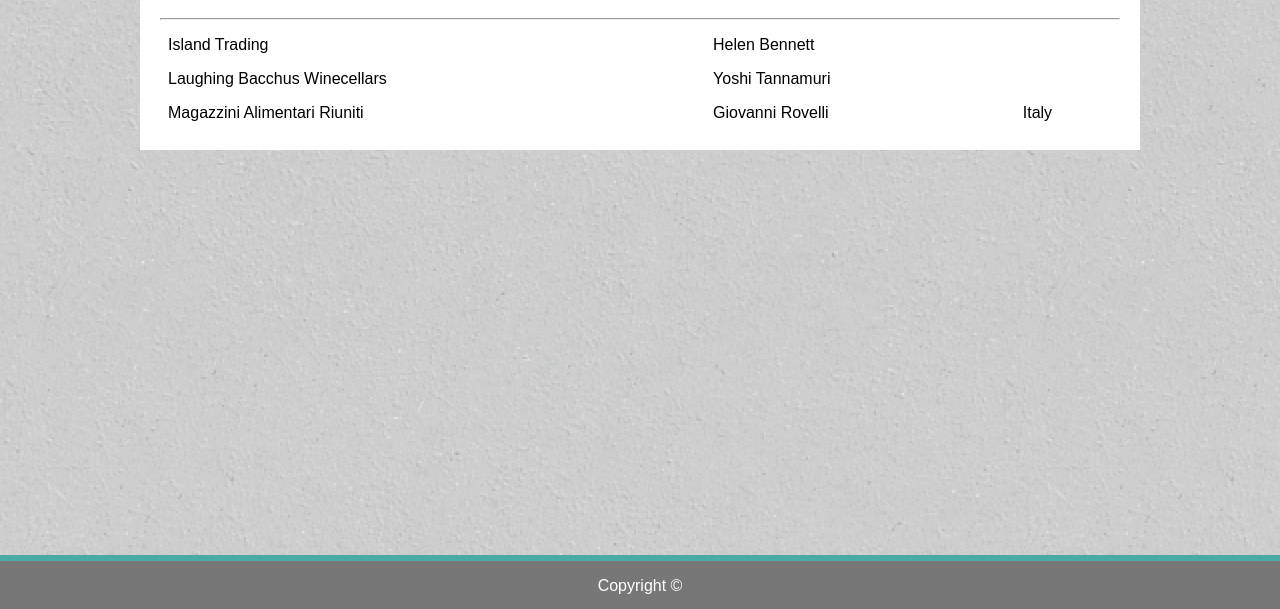
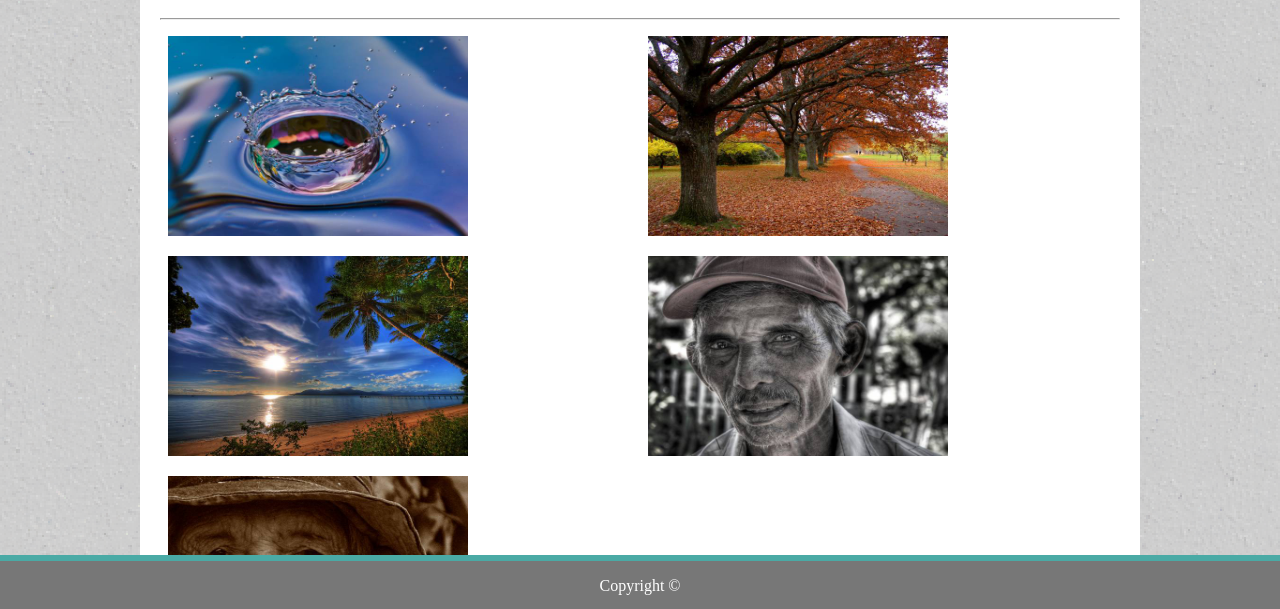
Before and after one commit to mmac06/Basic-Portfolio, a plain HTML site: page portfolio.html in a window 1280 px wide. Shown: the part 189-798 px from the top of the page. Drawn offline with Linux system fonts and the light colour scheme.

Commit message:
photos and footer

```diff
--- a/assets/css/style.css
+++ b/assets/css/style.css
@@ -156,3 +156,8 @@ h1 {
     text-align: left;
     padding: 8px;
   }
+
+  tr img {
+    width: 300px;
+    height: 200px;
+  }
--- a/portfolio.html
+++ b/portfolio.html
@@ -32,20 +32,21 @@
 <!-- table -->
     <table>
         <tr>
-      <td>Island Trading</td>
-      <td>Helen Bennett</td>
+          <td><img src="/Basic-Portfolio/assets/images/nature-q-c-640-480-10.jpg" alt="image1"></td>
+          <td><img src="/Basic-Portfolio/assets/images/nature-q-c-640-480-4.jpg" alt="image2"></td>
         </tr>
         <tr>
-      <td>Laughing Bacchus Winecellars</td>
-      <td>Yoshi Tannamuri</td>
+          <td><img src="/Basic-Portfolio/assets/images/nature-q-c-640-480-5.jpg" alt="image3"></td>
+          <td><img src="/Basic-Portfolio/assets/images/people-q-c-640-480-3.jpg" alt="image4"></td>
         </tr>
         <tr>
-      <td>Magazzini Alimentari Riuniti</td>
-      <td>Giovanni Rovelli</td>
-      <td>Italy</td>
+          <td><img src="/Basic-Portfolio/assets/images/people-q-c-640-480-8.jpg" alt="image5"></td>
+          <td>
+          </td>
         </tr>
       </table>
-
+    </div>
+    <br><br><br><br><br><br><br><br><br><br><br><br><br><br><br><br><br>
     <div class="footer">
       <p>Copyright &copy;</p>
     </div>
```
Also changed, not shown: contact.html (+5 -4 lines), index.html (+1 -0 lines), assets/images/nature-q-c-640-480-10.jpg (added), assets/images/nature-q-c-640-480-4.jpg (added), assets/images/nature-q-c-640-480-5.jpg (added), assets/images/people-q-c-640-480-2.jpg (added), assets/images/people-q-c-640-480-3.jpg (added). Lines whose indentation alone changed are shown as unchanged.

* Task objective: Your answer should be each line from the entries that includes the string "style".

* Solution for this exercise:
--- a/assets/css/style.css
+++ b/assets/css/style.css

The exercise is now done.